Graduation time came, and with that came the expectation that Lawitzke would enter Corporate America. With a dual degree in international business and finance and an internship under his belt, he knew he didn’t like working for other people.

“I was always a self starter. I had a paper route from when my parents said that it was OK. I played in bands and managed those bands, and it didn’t really hit me until I worked for someone else that I didn’t really want to do that,” Lawitzke said.

Every job had been a means to an end, to pay for books or to buy the newest guitar. His parents were pushing for the corporate life, but Lawitzke decided to take a leap of faith.
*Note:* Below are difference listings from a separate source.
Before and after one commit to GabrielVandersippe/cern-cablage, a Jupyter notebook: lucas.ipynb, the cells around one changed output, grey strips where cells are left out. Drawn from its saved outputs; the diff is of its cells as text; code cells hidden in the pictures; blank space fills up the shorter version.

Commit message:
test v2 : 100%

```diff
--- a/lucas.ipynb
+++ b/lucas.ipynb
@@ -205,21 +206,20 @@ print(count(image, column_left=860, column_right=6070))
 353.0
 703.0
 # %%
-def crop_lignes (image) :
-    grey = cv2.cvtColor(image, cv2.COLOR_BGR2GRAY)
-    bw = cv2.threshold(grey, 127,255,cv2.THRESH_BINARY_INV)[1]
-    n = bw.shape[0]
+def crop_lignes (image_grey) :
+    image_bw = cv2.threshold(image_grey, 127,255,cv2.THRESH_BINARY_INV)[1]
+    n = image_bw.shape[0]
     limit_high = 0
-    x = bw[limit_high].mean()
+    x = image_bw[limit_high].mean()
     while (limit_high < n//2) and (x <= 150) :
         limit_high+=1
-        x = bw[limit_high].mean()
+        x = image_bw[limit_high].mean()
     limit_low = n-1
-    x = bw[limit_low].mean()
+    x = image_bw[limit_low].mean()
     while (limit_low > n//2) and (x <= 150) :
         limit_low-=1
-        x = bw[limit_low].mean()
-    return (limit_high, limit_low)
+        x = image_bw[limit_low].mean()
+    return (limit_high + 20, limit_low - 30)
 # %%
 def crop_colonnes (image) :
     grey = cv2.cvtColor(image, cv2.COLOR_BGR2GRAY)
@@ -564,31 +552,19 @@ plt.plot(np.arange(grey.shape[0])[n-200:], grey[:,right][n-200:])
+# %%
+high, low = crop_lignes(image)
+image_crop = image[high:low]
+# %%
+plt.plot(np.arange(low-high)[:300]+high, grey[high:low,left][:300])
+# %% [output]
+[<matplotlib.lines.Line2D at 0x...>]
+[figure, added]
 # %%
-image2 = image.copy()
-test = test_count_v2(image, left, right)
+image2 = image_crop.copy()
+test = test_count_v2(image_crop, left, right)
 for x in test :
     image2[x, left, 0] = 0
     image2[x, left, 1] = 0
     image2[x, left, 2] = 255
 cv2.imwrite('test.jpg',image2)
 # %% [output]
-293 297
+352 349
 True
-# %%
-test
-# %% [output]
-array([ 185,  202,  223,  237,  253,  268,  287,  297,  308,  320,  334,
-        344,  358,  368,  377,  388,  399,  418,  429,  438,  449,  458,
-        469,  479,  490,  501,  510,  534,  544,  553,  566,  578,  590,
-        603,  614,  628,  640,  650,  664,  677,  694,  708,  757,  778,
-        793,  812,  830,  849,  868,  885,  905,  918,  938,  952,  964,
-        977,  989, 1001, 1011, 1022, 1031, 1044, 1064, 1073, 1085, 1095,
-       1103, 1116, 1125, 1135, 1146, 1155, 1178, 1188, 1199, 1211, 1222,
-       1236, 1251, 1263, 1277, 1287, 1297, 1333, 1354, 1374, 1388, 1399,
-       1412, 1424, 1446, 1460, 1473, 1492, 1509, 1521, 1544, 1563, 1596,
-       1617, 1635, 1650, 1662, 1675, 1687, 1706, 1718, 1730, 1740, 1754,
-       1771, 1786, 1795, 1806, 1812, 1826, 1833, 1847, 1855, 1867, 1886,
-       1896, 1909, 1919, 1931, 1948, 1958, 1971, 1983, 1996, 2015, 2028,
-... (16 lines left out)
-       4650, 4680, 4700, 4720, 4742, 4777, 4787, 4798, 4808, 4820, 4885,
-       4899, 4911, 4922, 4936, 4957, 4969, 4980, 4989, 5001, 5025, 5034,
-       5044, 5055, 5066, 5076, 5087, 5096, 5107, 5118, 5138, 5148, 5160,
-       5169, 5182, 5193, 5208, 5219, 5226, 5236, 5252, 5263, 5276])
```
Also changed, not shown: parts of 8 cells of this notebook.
“It may have been just a chapter in my life that I’ll remember. But, it’s really blossomed into something special. I said, ‘I’m going to find someone with a thousand bucks to front me, and I’m going to start a website.’ That’s how Mister-E-Liquid was born.”

The new company operated out of his home, allowing customers to pick up orders from his front door. Twelve flavors and eGo-type kits (the Joyetech kind) that sold for $80 to $90 were on the Mister-E-Liquid menu. Lawitzke searched on the Internet and sourced an eGo-type kit called a Riva. It was basically an eGo without the Joyetech name on it.
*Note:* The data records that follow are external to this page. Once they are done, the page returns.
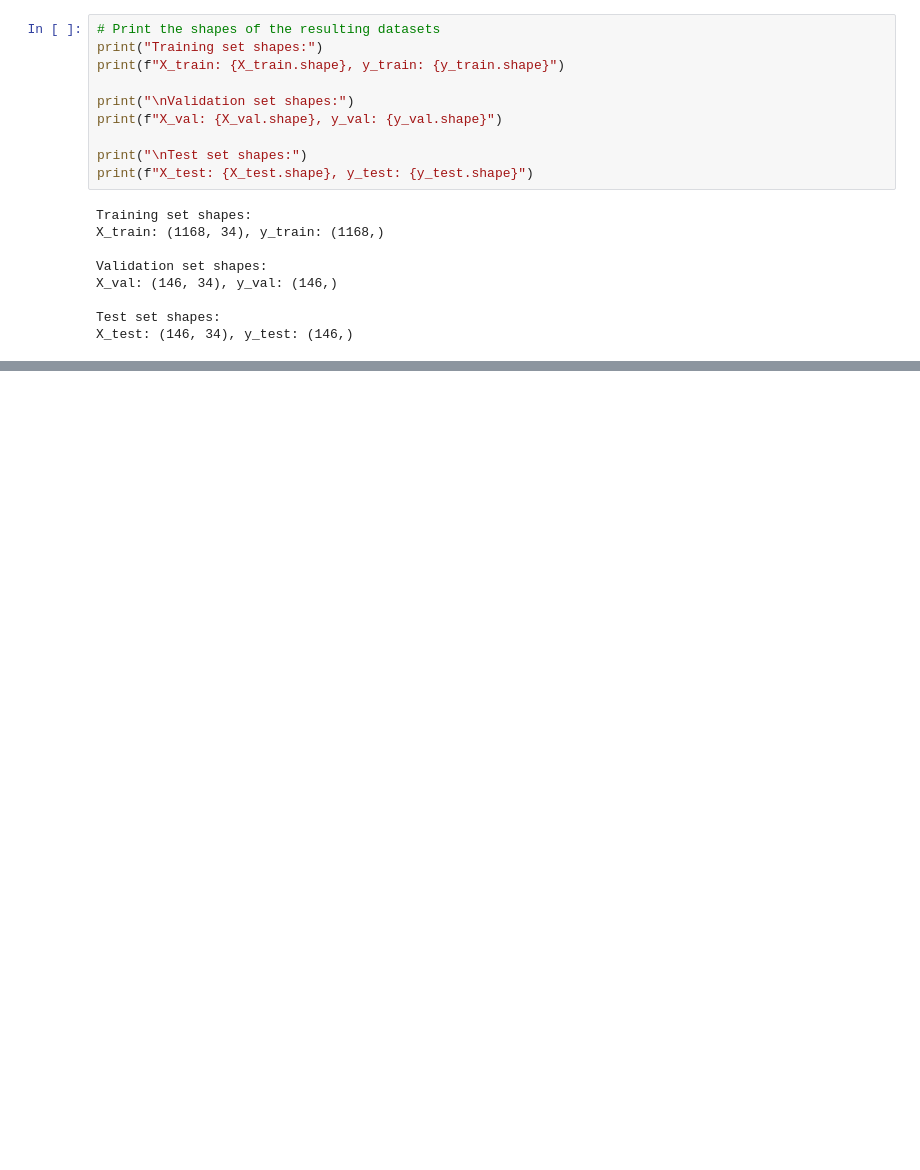
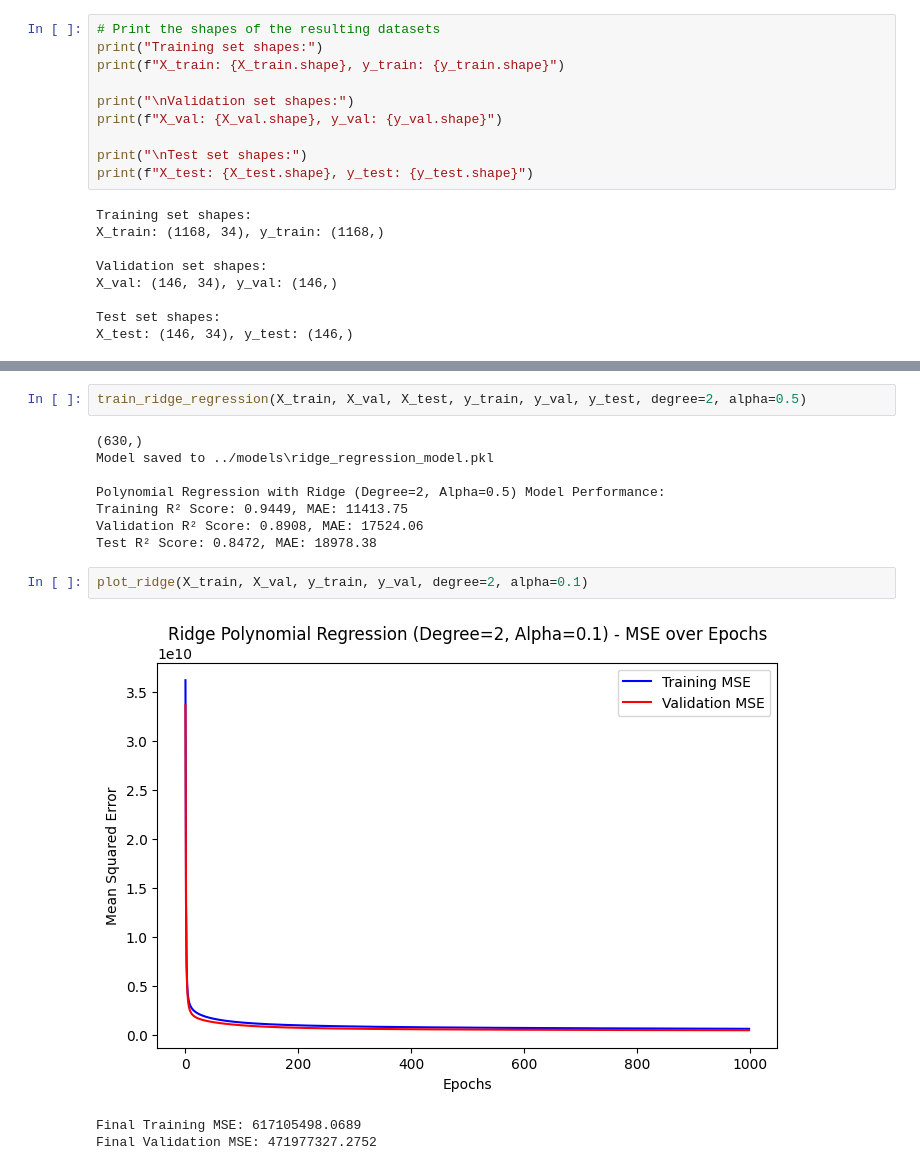
Before and after one commit to Laila4563/House-Prices-Prediction-Project, a Jupyter notebook: pipeline/training_pipeline.ipynb, the cells around one changed output, grey strips where cells are left out. Cells and saved outputs as stored; diff of their text form; blank space fills up the shorter version.

```diff
--- a/pipeline.ipynb
+++ b/pipeline/training_pipeline.ipynb
@@ -1334,0 +644,16 @@ Test R² Score: 0.8873, MAE: 16520.89
+# %%
+train_ridge_regression(X_train, X_val, X_test, y_train, y_val, y_test, degree=2, alpha=0.5)
+# %% [output]
+(630,)
+Model saved to ../models\ridge_regression_model.pkl
+
+Polynomial Regression with Ridge (Degree=2, Alpha=0.5) Model Performance:
+Training R² Score: 0.9449, MAE: 11413.75
+Validation R² Score: 0.8908, MAE: 17524.06
+Test R² Score: 0.8472, MAE: 18978.38
+# %%
+plot_ridge(X_train, X_val, y_train, y_val, degree=2, alpha=0.1)
+# %% [output]
+[figure, added]
+Final Training MSE: 617105498.0689
+Final Validation MSE: 471977327.2752
```
Also changed, not shown: parts of 60 cells of this notebook, 15 other files.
“Joyetech had so much cash into their branding, but there was so much room for competitors,” Lawitzke said. “I got an eGo kit that I could price at $50, and that blew up.”

Word of mouth grew, and a year and a half later, the company had grown to the point where there were so many people showing up to Lawitzke’s house every day, that he was forced to look into a retail store.

“Ten to 20 people every single day would come to pick up orders. My neighbors must have thought I was selling drugs or something,” he said.

At that point, one of his best friends from high school tried the e-cigarette and said that it wasn’t really for him. Lawitzke asked him for help selling online orders because the website was starting to grow. Days were spent marketing, working on customer service, making liquids, shipping products and more. Lawitzke’s business partner Dave bought in, and they opened the first retail store in 2012, Mister E’s Vape Shop. There was a third guy who was really into vaping, so Lawitzke started to teach him to make e-liquids, and he became the third employee. That third employee is now the head flavorist for the company. Then there was the fan girl. She was really into what the company was doing, so she became the fourth employee, running customer service. A couple of years later, Lawitzke married her.

By the end of 2012, the company had grown to eight employees, and to the point where it was bursting at the seams. Mister-E-Liquid was wholesaling liquid internationally, leading to a need for more space. In 2013 they opened a 17,000 sq. ft. manufacturing/distribution plant, as well as another local retail store. By the end of 2013, the company had 29 employees, and Lawitzke began to focus on professional e-liquid manufacturing. His passion for liquids and inspiration for new flavors stems from several different places.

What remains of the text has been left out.